the McCormack LD-2 and Sanders “preamp” have 1/2db attenuators, I press play, and turn up volume, no volume until the vol knob is above 45-50+ db on knob.
It’s nice, as when the Scotch is poured, and I’m in the mood, the vol is slow to increase, I love this!
B and K pro10 and Onkyo p-308 volumes are more sensitive, and get louder much faster with vol knob!
All preamps sound different, the Onkyo adding some deep tones to music, while others are more revealing, then Sanders is quite revealing, allowing the recording to come through as it is on the cd/lp.
I recently purchased a well-reviewed & very powerful headphone amplifier that I have running off my DAC, which outputs 3.0 volts single-ended (50% higher than the nominal 2.0 volts output standard that gave me no gain issues).
Well, between that hot DAC output & the lack of any gain stages on this new amp, I found myself in claasic too-much-gain territory--ie, using the amp's volume pot at the extreme counterclockwise rotation with almost no real-world volume adjustment possible before the volume on headphones became intolerably loud.
So I got a pair of the 10 dB in-line RCA attenuators by Rothwell. These work exactly as described, and are quite transparent sonically: I listened before and after installation (w/approximately matched volumes) and couldn't hear any difference.
So I recommend these attenuators.
Note that if this were for a huge, expensive 2-channel system in the living room, I might escalate to a pricey passive volume controller known to be uber-transparent.
I really am enjoying all of these wise ass comments your giving me. I guess it gives you a hardon to insult those with questions. Such brilliant comments such as 'buy a better preamp' FYI, the Bryston BP-26 was rated high by the Absolute Sound magazine. I know magazines have their own agenda, but there is a point where after doing research, you go based on what information you gather.
The input sensitivity of your Class’e amps are 1 volt. That is on the low side. Like I originally suggested all you need to do is add an attenuator. It is no big deal to do that. I use the Schiit SYS to solve the problem that I had with my high gain preamp!
Here are the specs for the Class’e!
Power output: 200 watts into 8Ω (mono)
Frequency response: 20Hz to 20kHz
Total harmonic distortion: 0.004%
Gain: 29.02 dB
Input sensitivity: 1V
Signal to noise ratio: 135dB
Speaker load impedance: 4Ω (minimum)
Dimensions: 11.5 x 16 x 9.5 inches
OP, FWIW, While you seem happy to be critical of a few who think your Bryston might be one of the sources of your problems (and I think you have more than just one) I don’t see you thanking those who spent time looking into your problems and provided you with good recommendations. And think. No one sent you a bill for their services! A free education.
Next time you should consider hiring a consultant. :-(
@onehorsepony, regarding your post above, did you listen to the combination of pre and power before you purchased it? If so, was the mismatch between the two components not obvious at that point?

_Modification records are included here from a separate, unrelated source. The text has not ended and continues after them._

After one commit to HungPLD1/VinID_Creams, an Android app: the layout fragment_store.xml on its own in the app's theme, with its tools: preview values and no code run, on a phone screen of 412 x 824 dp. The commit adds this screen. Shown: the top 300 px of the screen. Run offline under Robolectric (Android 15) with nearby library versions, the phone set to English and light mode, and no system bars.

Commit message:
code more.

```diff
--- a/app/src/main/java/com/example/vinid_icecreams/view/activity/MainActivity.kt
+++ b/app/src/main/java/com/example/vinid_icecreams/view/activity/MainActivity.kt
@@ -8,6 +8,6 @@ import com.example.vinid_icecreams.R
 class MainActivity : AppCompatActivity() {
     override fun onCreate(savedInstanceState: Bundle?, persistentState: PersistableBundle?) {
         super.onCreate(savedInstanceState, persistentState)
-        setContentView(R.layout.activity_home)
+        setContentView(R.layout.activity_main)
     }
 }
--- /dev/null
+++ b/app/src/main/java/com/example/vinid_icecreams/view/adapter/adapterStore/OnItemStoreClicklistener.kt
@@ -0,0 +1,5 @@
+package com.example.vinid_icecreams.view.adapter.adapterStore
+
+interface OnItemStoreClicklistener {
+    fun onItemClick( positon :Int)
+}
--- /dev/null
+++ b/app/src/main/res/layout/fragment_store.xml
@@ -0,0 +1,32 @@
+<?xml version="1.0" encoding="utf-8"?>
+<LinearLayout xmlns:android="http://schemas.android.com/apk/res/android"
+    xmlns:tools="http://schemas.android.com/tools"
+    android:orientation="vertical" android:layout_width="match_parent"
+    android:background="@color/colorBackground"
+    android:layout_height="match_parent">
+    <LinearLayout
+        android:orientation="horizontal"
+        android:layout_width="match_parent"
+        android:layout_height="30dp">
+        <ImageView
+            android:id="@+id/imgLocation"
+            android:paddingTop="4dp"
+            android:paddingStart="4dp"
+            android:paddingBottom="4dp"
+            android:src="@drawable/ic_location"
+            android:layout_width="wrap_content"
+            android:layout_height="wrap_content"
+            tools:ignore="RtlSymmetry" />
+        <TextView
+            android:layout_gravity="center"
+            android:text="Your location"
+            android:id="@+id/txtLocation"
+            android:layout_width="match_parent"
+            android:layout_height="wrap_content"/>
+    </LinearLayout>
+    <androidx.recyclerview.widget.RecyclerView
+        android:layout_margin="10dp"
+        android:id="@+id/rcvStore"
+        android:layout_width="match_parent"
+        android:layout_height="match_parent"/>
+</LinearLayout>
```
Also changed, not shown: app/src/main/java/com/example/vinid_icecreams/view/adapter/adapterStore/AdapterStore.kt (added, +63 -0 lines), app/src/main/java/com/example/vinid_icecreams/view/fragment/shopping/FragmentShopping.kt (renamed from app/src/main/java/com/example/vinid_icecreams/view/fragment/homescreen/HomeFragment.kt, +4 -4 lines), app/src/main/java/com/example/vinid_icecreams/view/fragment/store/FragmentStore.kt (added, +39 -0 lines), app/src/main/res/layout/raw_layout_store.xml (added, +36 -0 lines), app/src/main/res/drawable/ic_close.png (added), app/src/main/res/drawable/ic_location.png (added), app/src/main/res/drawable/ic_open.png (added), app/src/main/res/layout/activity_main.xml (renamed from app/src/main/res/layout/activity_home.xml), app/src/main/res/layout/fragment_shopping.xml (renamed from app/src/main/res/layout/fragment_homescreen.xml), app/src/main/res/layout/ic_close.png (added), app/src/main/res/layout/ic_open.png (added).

Not being presumptive on the specifics here, but as a general observation, I've come across numerous instances where people put together systems based on positive reviews of individual components and came away dissatisfied because of lack of synergy or downright incompatibilities.
My comment to "get a better pre amp" was based off experience with the brand. Always found it dry and sterile. You’re to the point of adding various electronics to it for compatibility sake, I personally wouldn’t go that path to accommodate that piece, but that.s just me. What ever you do I hope it works for you.And BTW, you come off as the one with a hard on....
Consider yourself lucky. I found adding an attenuator between the preamp and amp improved my overall system (it worked better here than in between the DAC and preamp). I was able to find just the right gain between the preamp and amp where the overall soundstage and detail was at its best without sacrificing dynamics and midrange presence - There is a sweet spot if you take the time to listen and dial it in. I leave this volume fixed for the most part and using a passive attenuator with a remote control from my listening position. I use a balanced attenuator made with Japanese relays and Dale foil resistors - it works well. You can contact me for more information if your interested.